"Now in its implementation phase, the rule makes California the only state in the U.S. that requires most vessels with older engines — pre-dating the U.S. Environmental Protection Agency diesel emissions standards, or just meeting Tier 1 standards — to be repowered with newer Tier 2 or Tier 3 engines before the end of their economic lives."
According to CARB's notice of rulemaking intent, the CARB staff contends commercial vessel operations in state waters “will continue to contribute a significant amount of diesel particulate matter risk after full implementation of the current regulation in 2023,”
This notice starts a fact-finding process which includes seeking input from the maritime industry and other stakeholders. CARB is proposing to complete that and have a rule proposal ready to present to board members in 2020. These efforts would bring more stringent requirements for tugboats and other freight-related vessels, and for passenger vessels including ferries and excursion boats. The CARB staff will also look at the feasibility of retrofitting existing vessels with Tier 4 propulsion, advanced emission control devices, hybrid power and alternative fuels.
A senator key to infrastructure and trucking policy negotiations on Capitol Hill has proposed modernizing the country’s transportation grid via green-centric initiatives.

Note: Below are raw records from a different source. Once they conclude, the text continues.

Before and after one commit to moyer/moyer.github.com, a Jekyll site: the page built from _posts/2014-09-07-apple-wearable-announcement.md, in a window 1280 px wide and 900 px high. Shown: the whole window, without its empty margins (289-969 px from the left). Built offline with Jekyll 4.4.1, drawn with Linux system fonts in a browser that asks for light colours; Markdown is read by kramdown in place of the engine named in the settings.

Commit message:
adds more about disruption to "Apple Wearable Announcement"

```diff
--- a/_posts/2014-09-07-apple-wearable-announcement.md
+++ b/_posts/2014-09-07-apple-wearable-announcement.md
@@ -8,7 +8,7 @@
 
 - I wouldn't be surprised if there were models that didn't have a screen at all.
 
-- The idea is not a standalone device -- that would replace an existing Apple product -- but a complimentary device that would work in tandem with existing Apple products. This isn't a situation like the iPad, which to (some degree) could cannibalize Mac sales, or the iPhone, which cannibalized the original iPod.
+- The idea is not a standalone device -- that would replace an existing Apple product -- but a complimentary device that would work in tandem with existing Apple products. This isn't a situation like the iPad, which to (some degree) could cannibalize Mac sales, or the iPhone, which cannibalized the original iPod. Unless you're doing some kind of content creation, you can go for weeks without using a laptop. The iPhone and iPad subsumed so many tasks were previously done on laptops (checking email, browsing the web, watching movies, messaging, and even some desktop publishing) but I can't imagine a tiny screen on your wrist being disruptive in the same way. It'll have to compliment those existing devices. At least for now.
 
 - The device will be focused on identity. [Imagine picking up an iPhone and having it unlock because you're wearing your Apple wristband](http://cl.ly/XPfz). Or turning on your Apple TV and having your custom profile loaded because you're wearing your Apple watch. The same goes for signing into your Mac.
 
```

Through a so-called green infrastructure package, Massachusetts Sen. Ed Markey (D), a member of the trucking and surface transportation panels, is calling on colleagues to reduce energy consumption, incorporate climate change science into transportation projects and expand the affordability and availability of electric and energy-efficient vehicles.
The senator also proposes investments in new energy-efficient schools, improvements in drinking water and reducing emissions at airports, ports and waterways.
Any deal on an infrastructure package must include measures to promote our clean-energy economy and mitigate the dangers posed by climate change.
California’s Air Resources Board fined a Chicago-based auto-parts dealer $294,000 in October for selling used filters, or DPFs, which are illegal in the state. That penalty follows a probe last year involving a repair shop in Fresno that was caught selling and installing illegal parts and sparked the ARB to investigate multiple other diesel repair shops in California’s Central Valley.
The Environmental Protection Agency began requiring new heavy-duty trucks to use DPFs in 2007. The filters can reduce particulate-matter emissions by as much as 90 percent.
A typical DPF installation costs $10,000 to $20,000 when purchased new. That’s one of the reasons why less costly used filters are becoming a problem for air regulators. Preowned filters often cost as little as $3,000 to $5,000, according to the Air Resources Board.
“We’re finding an increased number of fleets installing used DPFs,” said Heather Quiros, chief of the California ARB Diesel Programs Enforcement Branch.
Two of the nation’s largest fleets – Schneider (No. 8 on the CCJ Top 250) and Old Dominion Freight Line (No. 10) – have each settled with the U.S. Environmental Protection Agency to pay a combined $225,000 in penalties for violations of California Air Resources Board regulations.
According to EPA, the companies “failed to install particulate filters on some of their heavy-duty diesel trucks and failed to verify that trucks they hired for use in California complied with the state rule.” In addition to paying the fines, the companies will spend a combined $575,000 on air filtration systems at schools in the Los Angeles area.
California regulations require diesel trucks to meet 2010 engine emissions levels or use DPF systems to reduce emissions by 85 percent or more.